Happy Fourth, America. Take the day off. Take three days off, actually.
On this day, 238 years after the phrase “Put your John Hancock right here” was born, we celebrate our nation’s Declaration of Independence from Britain in different ways. We can run a 5K, stay put and watch a parade, buy a hundred bucks’ worth of rockets’ red glare at the fireworks stand, or keep the home fires burning at the grill.
Many of us will observe that most American of traditions – climbing into our cars and hitting the open road. AAA Travel estimates that 41 million Americans are venturing at least 50 miles from home sometime between July 2-6. Eighty percent of them, 34.8 million people, are choosing vehicles as their mode of transport. That’s the highest number since 2007, before the recession.
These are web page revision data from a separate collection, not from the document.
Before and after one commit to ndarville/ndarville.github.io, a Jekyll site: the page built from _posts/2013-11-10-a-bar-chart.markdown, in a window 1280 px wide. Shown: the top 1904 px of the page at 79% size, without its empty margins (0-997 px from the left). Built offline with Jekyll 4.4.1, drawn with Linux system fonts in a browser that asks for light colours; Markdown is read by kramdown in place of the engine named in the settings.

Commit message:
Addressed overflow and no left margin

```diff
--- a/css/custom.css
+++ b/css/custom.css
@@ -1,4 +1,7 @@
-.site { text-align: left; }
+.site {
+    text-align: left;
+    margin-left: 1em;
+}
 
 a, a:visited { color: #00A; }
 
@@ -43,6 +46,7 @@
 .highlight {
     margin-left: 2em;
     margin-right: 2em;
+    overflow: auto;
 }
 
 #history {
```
We cherish our “unalienable rights,” as the Founding Fathers decreed on that mild 76-degree day in Philadelphia (Jefferson took note of the temperature) on July 4, 1776. But our freedom to choose our own destiny ends once we pull up to the gas pump.
At the pump, our only fuel choice is gasoline refined from crude oil. Although domestic oil production keeps growing, surging demand here and around the world has kept prices inflated. The U.S. average for a gallon of regular unleaded on June 24 was $3.667 in the U.S., according to the AAA’s Daily Fuel Gauge Report. That’s 19 cents higher than a year ago.
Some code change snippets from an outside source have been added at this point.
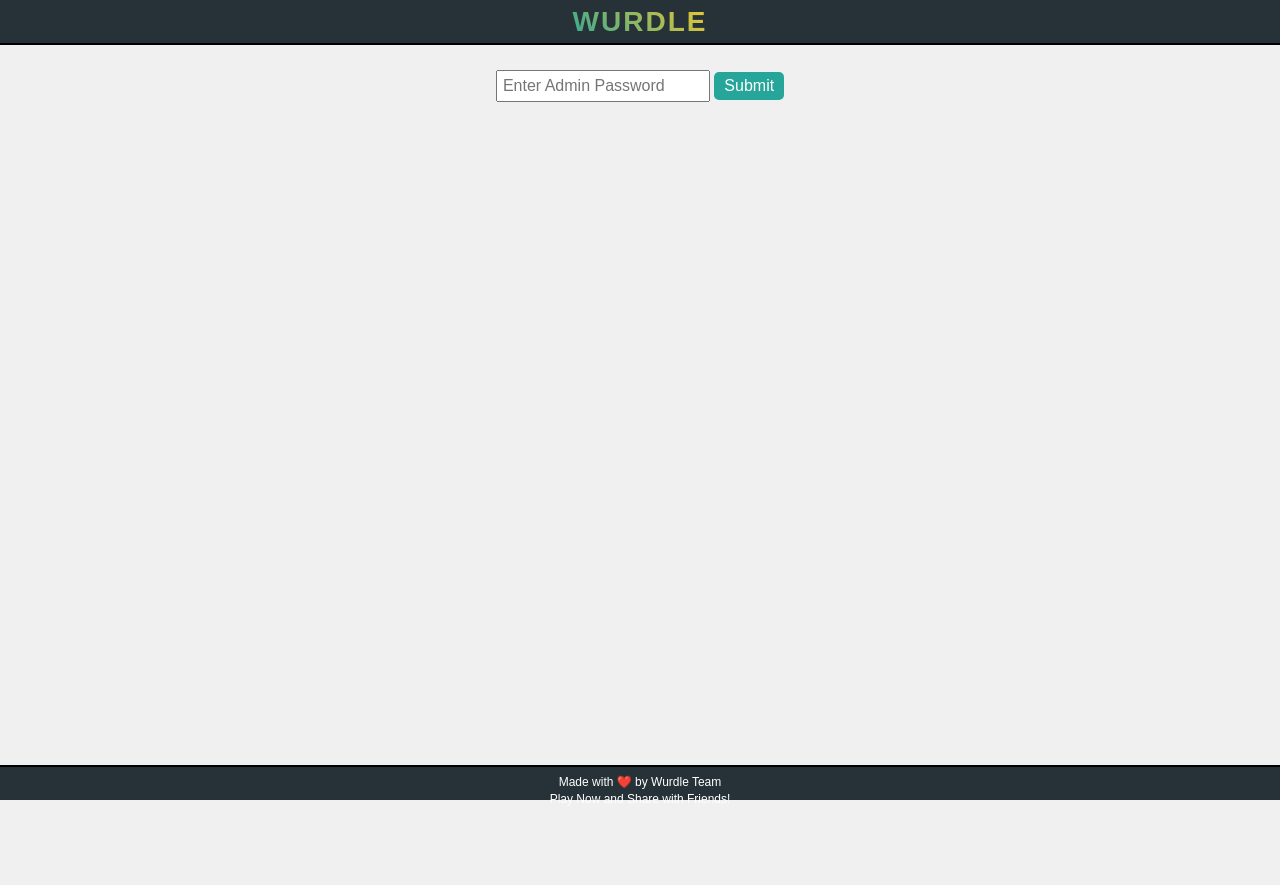
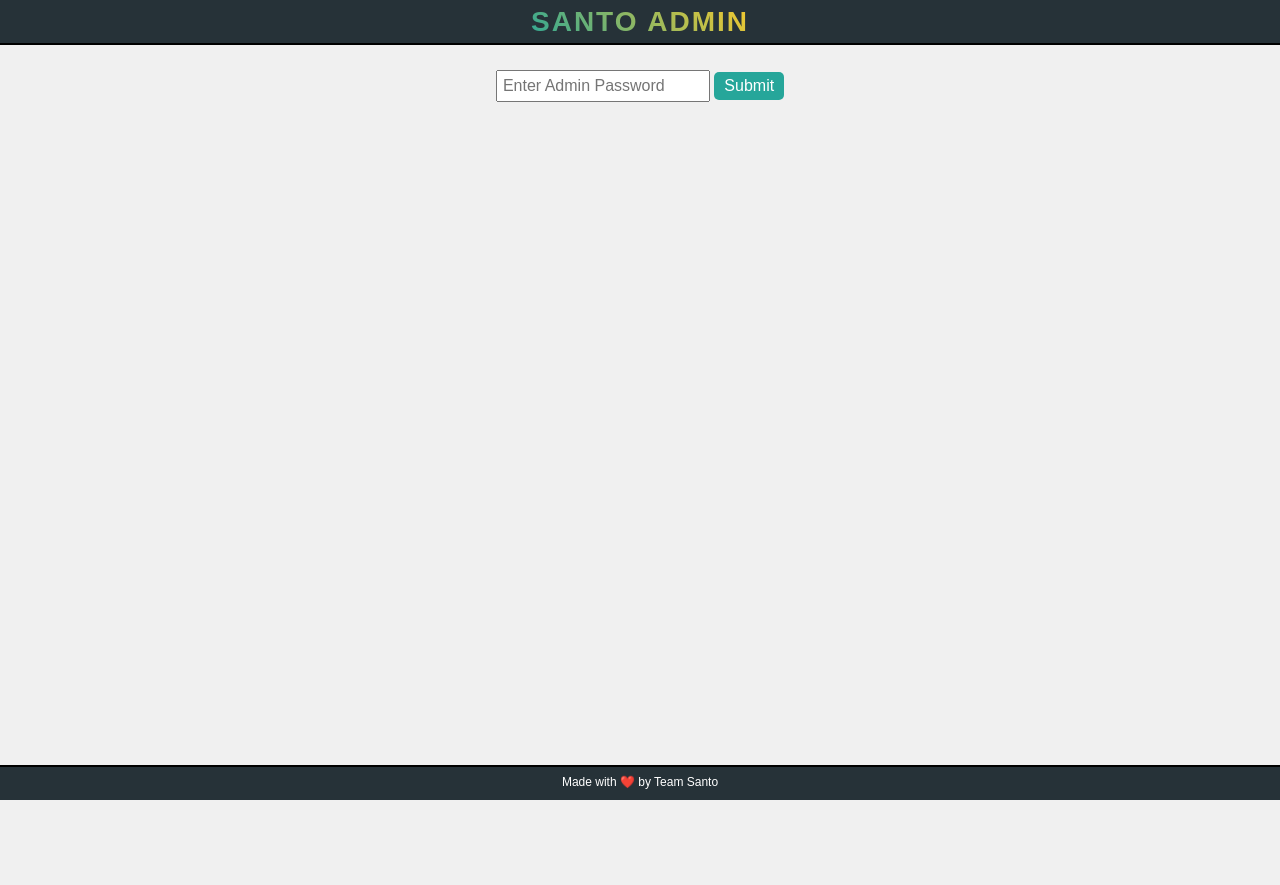
Before and after one commit to santonode/lab, a Flask app: template templates/admin.html in a window 1280 px wide. Run offline with Flask 3, Linux system fonts and the light colour scheme; the template is opened without the code that fills it, so the values that code supplies are empty.

Commit message:
Rename Wurdle to Santo in admin template

```diff
--- a/templates/admin.html
+++ b/templates/admin.html
@@ -3,7 +3,7 @@
 <head>
     <meta charset="UTF-8">
     <meta name="viewport" content="width=device-width, initial-scale=1.0">
-    <title>Wurdle - Admin</title>
+    <title>Santo - Admin</title>
     <link rel="stylesheet" href="{{ url_for('static', filename='styles.css') }}">
     <style>
         .header {
@@ -236,7 +236,7 @@
 </head>
 <body>
     <div class="header">
-        <h1>Wurdle</h1>
+        <h1>Santo Admin</h1>
     </div>
     <div class="content">
         {% if not authenticated %}
@@ -410,8 +410,7 @@
         {% endif %}
     </div>
     <div class="footer">
-        <p>Made with ❤️ by Wurdle Team</p>
-        <p>Play Now and Share with Friends!</p>
+        <p>Made with ❤️ by Team Santo</p>
     </div>
 
     <script>
```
Fuel Freedom Foundation is working to bring competition to the U.S. transportation fuel marketplace for the first time by making it easier to obtain other fuels like ethanol and methanol. These fuels, which can be made from abundant natural gas, are cheaper to buy and cleaner to burn than gasoline. Giving consumers choices will give them more money to spend, create jobs, improve health and mark the beginning of the end of our addiction to imported oil.
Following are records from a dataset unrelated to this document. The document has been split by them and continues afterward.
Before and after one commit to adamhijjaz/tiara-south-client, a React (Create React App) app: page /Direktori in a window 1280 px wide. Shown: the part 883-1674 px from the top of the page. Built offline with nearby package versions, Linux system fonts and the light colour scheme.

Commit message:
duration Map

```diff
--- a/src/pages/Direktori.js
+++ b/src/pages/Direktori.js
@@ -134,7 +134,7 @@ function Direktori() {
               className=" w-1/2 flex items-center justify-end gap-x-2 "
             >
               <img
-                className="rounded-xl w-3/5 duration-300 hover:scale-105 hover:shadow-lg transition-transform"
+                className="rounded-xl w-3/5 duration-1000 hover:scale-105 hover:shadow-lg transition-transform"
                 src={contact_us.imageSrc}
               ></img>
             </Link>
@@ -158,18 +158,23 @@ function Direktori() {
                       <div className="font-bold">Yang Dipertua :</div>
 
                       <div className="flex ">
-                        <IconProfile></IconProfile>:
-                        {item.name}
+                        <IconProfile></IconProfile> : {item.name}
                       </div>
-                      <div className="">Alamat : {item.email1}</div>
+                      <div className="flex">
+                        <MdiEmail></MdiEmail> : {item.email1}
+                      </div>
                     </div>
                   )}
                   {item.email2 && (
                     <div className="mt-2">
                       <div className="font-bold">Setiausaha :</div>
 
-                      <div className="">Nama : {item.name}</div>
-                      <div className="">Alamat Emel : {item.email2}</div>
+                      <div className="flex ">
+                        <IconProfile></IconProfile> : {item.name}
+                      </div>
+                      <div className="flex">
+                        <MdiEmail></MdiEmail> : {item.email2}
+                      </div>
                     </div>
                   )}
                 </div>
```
We don’t have to accept high gas prices as a fact of life. We can fight back. Just ask the guys in the powdered wigs who put pen to paper more than two centuries ago.